- _Work required_
Your reply should consist of the entries, copied exactly and stripped of images.

[Before-and-after change data]
»»

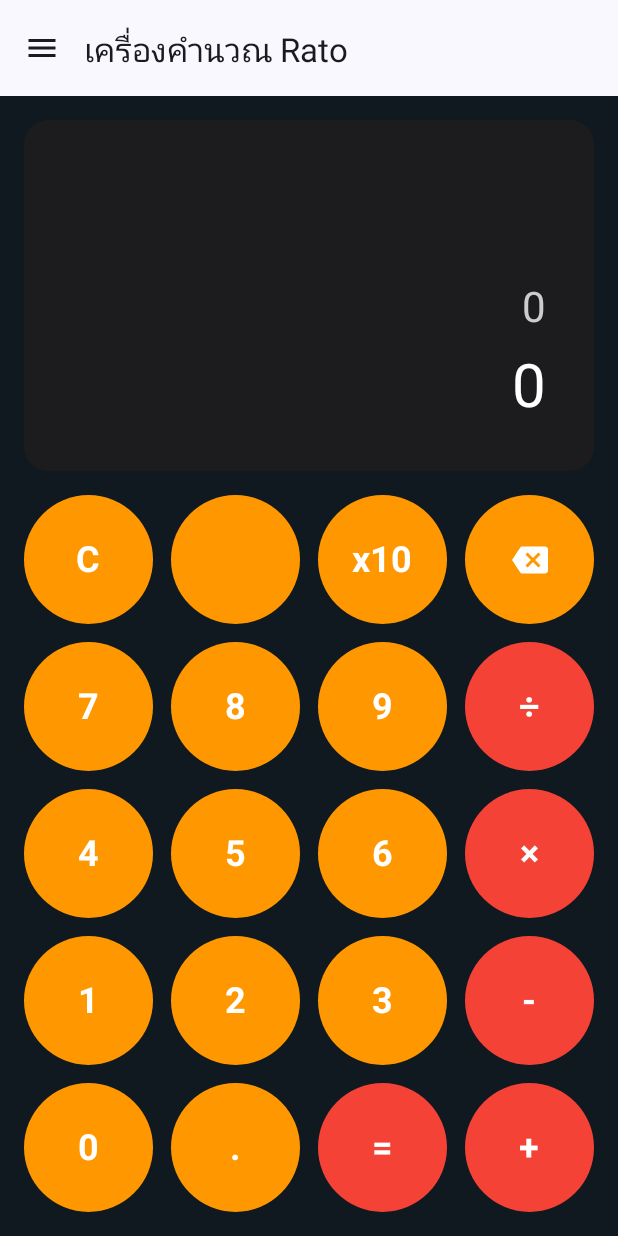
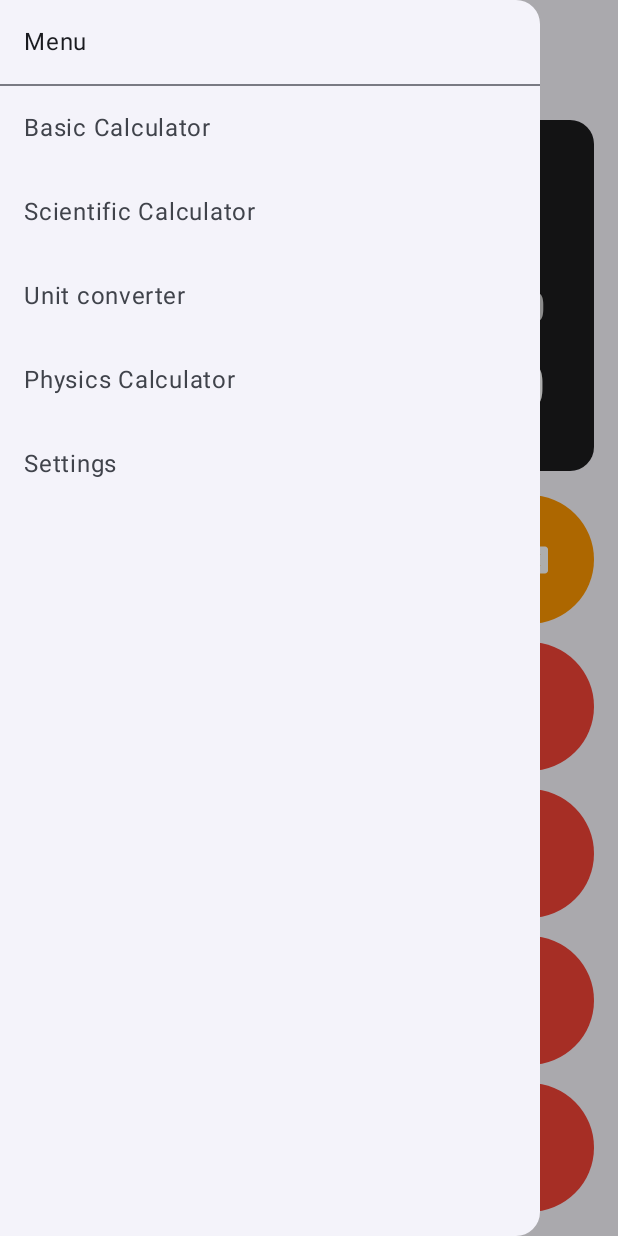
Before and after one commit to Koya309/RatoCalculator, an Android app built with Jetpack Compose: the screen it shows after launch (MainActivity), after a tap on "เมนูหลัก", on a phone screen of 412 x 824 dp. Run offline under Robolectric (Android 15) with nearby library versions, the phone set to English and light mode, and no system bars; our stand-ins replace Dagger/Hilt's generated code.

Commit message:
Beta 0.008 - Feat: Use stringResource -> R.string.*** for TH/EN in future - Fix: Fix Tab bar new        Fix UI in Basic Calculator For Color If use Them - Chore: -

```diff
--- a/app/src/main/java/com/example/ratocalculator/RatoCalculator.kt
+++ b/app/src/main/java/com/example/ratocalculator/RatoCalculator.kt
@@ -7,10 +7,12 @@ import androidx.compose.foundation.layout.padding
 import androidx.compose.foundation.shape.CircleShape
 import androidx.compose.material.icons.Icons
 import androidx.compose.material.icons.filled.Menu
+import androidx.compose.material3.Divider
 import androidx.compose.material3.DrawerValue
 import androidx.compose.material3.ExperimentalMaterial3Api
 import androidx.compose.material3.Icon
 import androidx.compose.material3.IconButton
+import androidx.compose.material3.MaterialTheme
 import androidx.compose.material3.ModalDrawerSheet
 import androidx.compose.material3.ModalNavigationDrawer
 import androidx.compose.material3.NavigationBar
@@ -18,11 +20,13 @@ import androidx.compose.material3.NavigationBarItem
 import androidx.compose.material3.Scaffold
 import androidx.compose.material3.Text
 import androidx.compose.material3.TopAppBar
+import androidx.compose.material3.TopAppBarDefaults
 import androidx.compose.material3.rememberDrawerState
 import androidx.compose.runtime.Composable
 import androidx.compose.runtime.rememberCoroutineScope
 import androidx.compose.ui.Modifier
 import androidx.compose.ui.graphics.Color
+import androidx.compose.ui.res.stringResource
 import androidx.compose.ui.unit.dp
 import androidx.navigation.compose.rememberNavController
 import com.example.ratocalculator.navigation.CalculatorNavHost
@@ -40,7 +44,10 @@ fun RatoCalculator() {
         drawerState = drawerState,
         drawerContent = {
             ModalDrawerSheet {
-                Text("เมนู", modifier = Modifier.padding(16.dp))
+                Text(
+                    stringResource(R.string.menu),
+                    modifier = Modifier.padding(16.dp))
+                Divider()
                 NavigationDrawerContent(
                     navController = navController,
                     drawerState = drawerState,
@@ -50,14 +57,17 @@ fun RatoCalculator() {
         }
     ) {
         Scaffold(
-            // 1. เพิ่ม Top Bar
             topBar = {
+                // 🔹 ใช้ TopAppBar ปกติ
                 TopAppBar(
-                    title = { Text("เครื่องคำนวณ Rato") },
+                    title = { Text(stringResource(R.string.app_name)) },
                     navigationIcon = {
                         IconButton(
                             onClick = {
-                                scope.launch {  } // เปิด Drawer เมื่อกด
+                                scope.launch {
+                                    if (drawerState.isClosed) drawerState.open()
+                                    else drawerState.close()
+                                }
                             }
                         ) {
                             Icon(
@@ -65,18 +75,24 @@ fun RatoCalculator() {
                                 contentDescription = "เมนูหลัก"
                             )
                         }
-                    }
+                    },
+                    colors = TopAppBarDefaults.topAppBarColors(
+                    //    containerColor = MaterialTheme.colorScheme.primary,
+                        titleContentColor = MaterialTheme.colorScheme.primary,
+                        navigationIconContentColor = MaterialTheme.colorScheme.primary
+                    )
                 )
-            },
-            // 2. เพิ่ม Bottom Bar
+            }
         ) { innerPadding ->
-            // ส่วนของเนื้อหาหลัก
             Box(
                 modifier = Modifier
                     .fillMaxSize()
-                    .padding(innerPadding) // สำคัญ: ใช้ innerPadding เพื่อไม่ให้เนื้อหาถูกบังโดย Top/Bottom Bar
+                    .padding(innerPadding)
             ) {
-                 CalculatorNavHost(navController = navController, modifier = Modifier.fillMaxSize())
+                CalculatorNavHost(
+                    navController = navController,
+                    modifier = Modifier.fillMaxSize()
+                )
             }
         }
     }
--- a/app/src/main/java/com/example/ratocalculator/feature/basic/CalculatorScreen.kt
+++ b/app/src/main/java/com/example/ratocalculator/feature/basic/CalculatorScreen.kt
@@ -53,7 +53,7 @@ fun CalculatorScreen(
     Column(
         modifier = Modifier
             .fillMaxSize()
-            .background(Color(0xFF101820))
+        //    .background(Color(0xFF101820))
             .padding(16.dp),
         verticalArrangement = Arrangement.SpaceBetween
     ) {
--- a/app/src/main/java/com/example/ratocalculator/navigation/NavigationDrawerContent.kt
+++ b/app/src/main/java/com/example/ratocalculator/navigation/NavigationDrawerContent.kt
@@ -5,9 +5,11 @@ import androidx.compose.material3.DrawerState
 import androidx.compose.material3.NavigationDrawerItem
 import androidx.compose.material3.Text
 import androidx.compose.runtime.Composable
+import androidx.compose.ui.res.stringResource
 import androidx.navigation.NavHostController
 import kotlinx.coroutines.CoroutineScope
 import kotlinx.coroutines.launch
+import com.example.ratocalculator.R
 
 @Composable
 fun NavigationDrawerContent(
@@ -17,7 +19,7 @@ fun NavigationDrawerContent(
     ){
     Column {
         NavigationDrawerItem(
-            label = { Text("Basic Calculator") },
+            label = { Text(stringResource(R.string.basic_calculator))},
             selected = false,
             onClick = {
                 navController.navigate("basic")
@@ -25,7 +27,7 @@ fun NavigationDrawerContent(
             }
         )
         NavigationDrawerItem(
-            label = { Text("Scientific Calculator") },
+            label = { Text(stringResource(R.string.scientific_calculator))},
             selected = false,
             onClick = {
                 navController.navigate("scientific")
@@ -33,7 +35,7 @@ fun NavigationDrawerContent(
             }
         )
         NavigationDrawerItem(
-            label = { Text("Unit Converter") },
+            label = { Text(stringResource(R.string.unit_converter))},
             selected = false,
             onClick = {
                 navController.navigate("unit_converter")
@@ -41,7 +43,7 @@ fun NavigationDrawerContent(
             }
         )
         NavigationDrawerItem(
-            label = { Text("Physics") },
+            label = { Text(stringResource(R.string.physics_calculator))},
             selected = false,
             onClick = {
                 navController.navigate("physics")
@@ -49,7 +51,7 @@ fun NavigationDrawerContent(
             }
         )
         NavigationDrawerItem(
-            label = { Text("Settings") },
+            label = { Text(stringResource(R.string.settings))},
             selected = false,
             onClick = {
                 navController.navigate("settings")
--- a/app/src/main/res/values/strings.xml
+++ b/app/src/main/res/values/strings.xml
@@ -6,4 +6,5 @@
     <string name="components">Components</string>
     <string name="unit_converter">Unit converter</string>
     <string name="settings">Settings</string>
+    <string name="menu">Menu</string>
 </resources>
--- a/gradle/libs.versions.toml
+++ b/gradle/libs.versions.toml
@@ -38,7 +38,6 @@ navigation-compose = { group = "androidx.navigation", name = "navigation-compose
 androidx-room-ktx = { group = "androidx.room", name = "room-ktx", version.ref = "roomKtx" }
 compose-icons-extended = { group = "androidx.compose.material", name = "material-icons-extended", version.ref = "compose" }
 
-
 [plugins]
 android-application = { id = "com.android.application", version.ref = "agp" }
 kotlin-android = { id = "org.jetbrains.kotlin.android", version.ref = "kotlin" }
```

««

- _Task response_
Before and after one commit to Koya309/RatoCalculator, an Android app built with Jetpack Compose: the screen it shows after launch (MainActivity), after a tap on "เมนูหลัก", on a phone screen of 412 x 824 dp. Run offline under Robolectric (Android 15) with nearby library versions, the phone set to English and light mode, and no system bars; our stand-ins replace Dagger/Hilt's generated code.

Commit message:
Beta 0.008 - Feat: Use stringResource -> R.string.*** for TH/EN in future - Fix: Fix Tab bar new        Fix UI in Basic Calculator For Color If use Them - Chore: -

```diff
--- a/app/src/main/java/com/example/ratocalculator/RatoCalculator.kt
+++ b/app/src/main/java/com/example/ratocalculator/RatoCalculator.kt
@@ -7,10 +7,12 @@ import androidx.compose.foundation.layout.padding
 import androidx.compose.foundation.shape.CircleShape
 import androidx.compose.material.icons.Icons
 import androidx.compose.material.icons.filled.Menu
+import androidx.compose.material3.Divider
 import androidx.compose.material3.DrawerValue
 import androidx.compose.material3.ExperimentalMaterial3Api
 import androidx.compose.material3.Icon
 import androidx.compose.material3.IconButton
+import androidx.compose.material3.MaterialTheme
 import androidx.compose.material3.ModalDrawerSheet
 import androidx.compose.material3.ModalNavigationDrawer
 import androidx.compose.material3.NavigationBar
@@ -18,11 +20,13 @@ import androidx.compose.material3.NavigationBarItem
 import androidx.compose.material3.Scaffold
 import androidx.compose.material3.Text
 import androidx.compose.material3.TopAppBar
+import androidx.compose.material3.TopAppBarDefaults
 import androidx.compose.material3.rememberDrawerState
 import androidx.compose.runtime.Composable
 import androidx.compose.runtime.rememberCoroutineScope
 import androidx.compose.ui.Modifier
 import androidx.compose.ui.graphics.Color
+import androidx.compose.ui.res.stringResource
 import androidx.compose.ui.unit.dp
 import androidx.navigation.compose.rememberNavController
 import com.example.ratocalculator.navigation.CalculatorNavHost
@@ -40,7 +44,10 @@ fun RatoCalculator() {
         drawerState = drawerState,
         drawerContent = {
             ModalDrawerSheet {
-                Text("เมนู", modifier = Modifier.padding(16.dp))
+                Text(
+                    stringResource(R.string.menu),
+                    modifier = Modifier.padding(16.dp))
+                Divider()
                 NavigationDrawerContent(
                     navController = navController,
                     drawerState = drawerState,
@@ -50,14 +57,17 @@ fun RatoCalculator() {
         }
     ) {
         Scaffold(
-            // 1. เพิ่ม Top Bar
             topBar = {
+                // 🔹 ใช้ TopAppBar ปกติ
                 TopAppBar(
-                    title = { Text("เครื่องคำนวณ Rato") },
+                    title = { Text(stringResource(R.string.app_name)) },
                     navigationIcon = {
                         IconButton(
                             onClick = {
-                                scope.launch {  } // เปิด Drawer เมื่อกด
+                                scope.launch {
+                                    if (drawerState.isClosed) drawerState.open()
+                                    else drawerState.close()
+                                }
                             }
                         ) {
                             Icon(
@@ -65,18 +75,24 @@ fun RatoCalculator() {
                                 contentDescription = "เมนูหลัก"
                             )
                         }
-                    }
+                    },
+                    colors = TopAppBarDefaults.topAppBarColors(
+                    //    containerColor = MaterialTheme.colorScheme.primary,
+                        titleContentColor = MaterialTheme.colorScheme.primary,
+                        navigationIconContentColor = MaterialTheme.colorScheme.primary
+                    )
                 )
-            },
-            // 2. เพิ่ม Bottom Bar
+            }
         ) { innerPadding ->
-            // ส่วนของเนื้อหาหลัก
             Box(
                 modifier = Modifier
                     .fillMaxSize()
-                    .padding(innerPadding) // สำคัญ: ใช้ innerPadding เพื่อไม่ให้เนื้อหาถูกบังโดย Top/Bottom Bar
+                    .padding(innerPadding)
             ) {
-                 CalculatorNavHost(navController = navController, modifier = Modifier.fillMaxSize())
+                CalculatorNavHost(
+                    navController = navController,
+                    modifier = Modifier.fillMaxSize()
+                )
             }
         }
     }
--- a/app/src/main/java/com/example/ratocalculator/feature/basic/CalculatorScreen.kt
+++ b/app/src/main/java/com/example/ratocalculator/feature/basic/CalculatorScreen.kt
@@ -53,7 +53,7 @@ fun CalculatorScreen(
     Column(
         modifier = Modifier
             .fillMaxSize()
-            .background(Color(0xFF101820))
+        //    .background(Color(0xFF101820))
             .padding(16.dp),
         verticalArrangement = Arrangement.SpaceBetween
     ) {
--- a/app/src/main/java/com/example/ratocalculator/navigation/NavigationDrawerContent.kt
+++ b/app/src/main/java/com/example/ratocalculator/navigation/NavigationDrawerContent.kt
@@ -5,9 +5,11 @@ import androidx.compose.material3.DrawerState
 import androidx.compose.material3.NavigationDrawerItem
 import androidx.compose.material3.Text
 import androidx.compose.runtime.Composable
+import androidx.compose.ui.res.stringResource
 import androidx.navigation.NavHostController
 import kotlinx.coroutines.CoroutineScope
 import kotlinx.coroutines.launch
+import com.example.ratocalculator.R
 
 @Composable
 fun NavigationDrawerContent(
@@ -17,7 +19,7 @@ fun NavigationDrawerContent(
     ){
     Column {
         NavigationDrawerItem(
-            label = { Text("Basic Calculator") },
+            label = { Text(stringResource(R.string.basic_calculator))},
             selected = false,
             onClick = {
                 navController.navigate("basic")
@@ -25,7 +27,7 @@ fun NavigationDrawerContent(
             }
         )
         NavigationDrawerItem(
-            label = { Text("Scientific Calculator") },
+            label = { Text(stringResource(R.string.scientific_calculator))},
             selected = false,
             onClick = {
                 navController.navigate("scientific")
@@ -33,7 +35,7 @@ fun NavigationDrawerContent(
             }
         )
         NavigationDrawerItem(
-            label = { Text("Unit Converter") },
+            label = { Text(stringResource(R.string.unit_converter))},
             selected = false,
             onClick = {
                 navController.navigate("unit_converter")
@@ -41,7 +43,7 @@ fun NavigationDrawerContent(
             }
         )
         NavigationDrawerItem(
-            label = { Text("Physics") },
+            label = { Text(stringResource(R.string.physics_calculator))},
             selected = false,
             onClick = {
                 navController.navigate("physics")
@@ -49,7 +51,7 @@ fun NavigationDrawerContent(
             }
         )
         NavigationDrawerItem(
-            label = { Text("Settings") },
+            label = { Text(stringResource(R.string.settings))},
             selected = false,
             onClick = {
                 navController.navigate("settings")
--- a/app/src/main/res/values/strings.xml
+++ b/app/src/main/res/values/strings.xml
@@ -6,4 +6,5 @@
     <string name="components">Components</string>
     <string name="unit_converter">Unit converter</string>
     <string name="settings">Settings</string>
+    <string name="menu">Menu</string>
 </resources>
--- a/gradle/libs.versions.toml
+++ b/gradle/libs.versions.toml
@@ -38,7 +38,6 @@ navigation-compose = { group = "androidx.navigation", name = "navigation-compose
 androidx-room-ktx = { group = "androidx.room", name = "room-ktx", version.ref = "roomKtx" }
 compose-icons-extended = { group = "androidx.compose.material", name = "material-icons-extended", version.ref = "compose" }
 
-
 [plugins]
 android-application = { id = "com.android.application", version.ref = "agp" }
 kotlin-android = { id = "org.jetbrains.kotlin.android", version.ref = "kotlin" }
```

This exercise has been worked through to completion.